Oh, one more thing: my favourite part was that they always prepared free snacks in the form of cakes and – hooray – coffee (you don’t know what it means to be craving for affordable and drinkable coffee until you’ve lived in China). So there you go: culture is all nice and good, but nothing beats a decent cookie in terms of crowd attractors…

From a presentation about Chinese characters

Lots and lots of old lithographies: some of them are actually stamps taken off huge stone steles the characters on which are claimed to be written by famous calligraphers.

Characters can be written in many widely differing styles and their evolution was/is (still not finished!) a long and complicated process.

From a presentation about Chinese traditional instruments.

This is guzheng – Chinese zither. I recorded some of the performance on my camera but then – go figure – I shrank the file and now it’s useless!

There are many different ways to play the guzheng – about 8 strokes that vary depending on the hand and the way you hold your fingers 

And this is guqin – Chinese lute, the default instrument of a Chinese cultured man. Very similar to guzheng, but smaller and therefore easier to carry around.

Erhu – an instrument that came to China from the nomadic tribes. Because the way of playing it is so different, you actually can’t play the same melodies on erhu as on guzheng and guqin.

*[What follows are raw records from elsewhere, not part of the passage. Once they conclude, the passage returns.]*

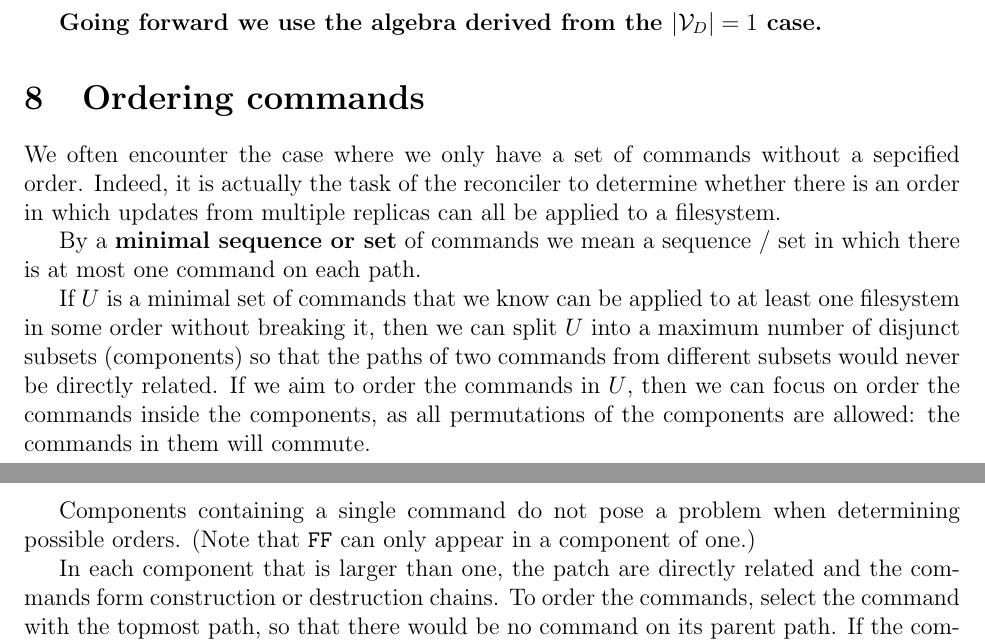
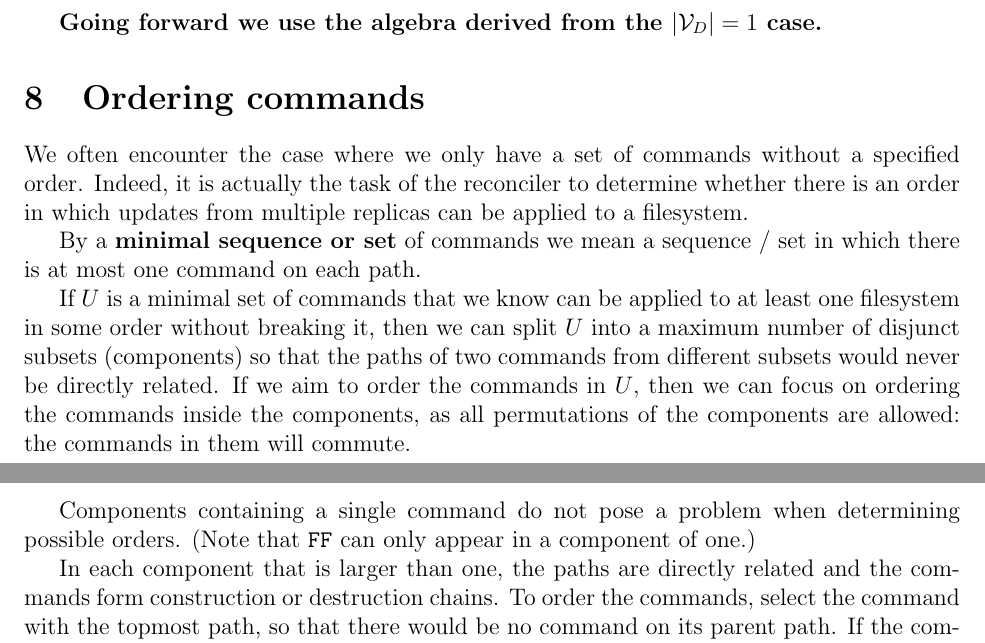
Before and after one commit to csirmaz/AlgebraicSyncPaper, a LaTeX paper (2015/paper.tex): two parts of pages 7 and 8 of 9, joined at a grey line, cut so that both start at the same text. Compiled offline with pdfLaTeX.

Commit message:
Fixed typos

```diff
--- a/2015/paper.tex
+++ b/2015/paper.tex
@@ -422,9 +422,9 @@ is applied to the parent path,
 
 \section{Ordering commands}
 
-We often encounter the case where we only have a set of commands without a sepcified order.
+We often encounter the case where we only have a set of commands without a specified order.
 Indeed, it is actually the task of the reconciler to determine whether there is an order
-in which updates from multiple replicas can all be applied to a filesystem.
+in which updates from multiple replicas can be applied to a filesystem.
 
 By a {\bf minimal sequence or set} of commands we mean a sequence / set in which
 there is at most one command on each path.
@@ -433,7 +433,7 @@ If $U$ is a minimal set of commands
 that we know can be applied to at least one filesystem in some order without breaking it,
 then we can split $U$ into a maximum number of disjunct subsets
 (components) so that the paths of two commands from different subsets would never be directly related.
-If we aim to order the commands in $U$, then we can focus on order the commands
+If we aim to order the commands in $U$, then we can focus on ordering the commands
 inside the components, as all permutations of the components are allowed:
 the commands in them will commute.
 
@@ -441,7 +441,7 @@ Components containing a single command do not pose a problem when determining
 possible orders.
 (Note that $\cff$ can only appear in a component of one.)
 
-In each component that is larger than one, the patch are directly related
+In each component that is larger than one, the paths are directly related
 and the commands form construction or destruction chains.
 To order the commands,
 select the command with the topmost path, so that there would be no command
```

Erhu resembles folk violin. The body is traditionally made of python skin.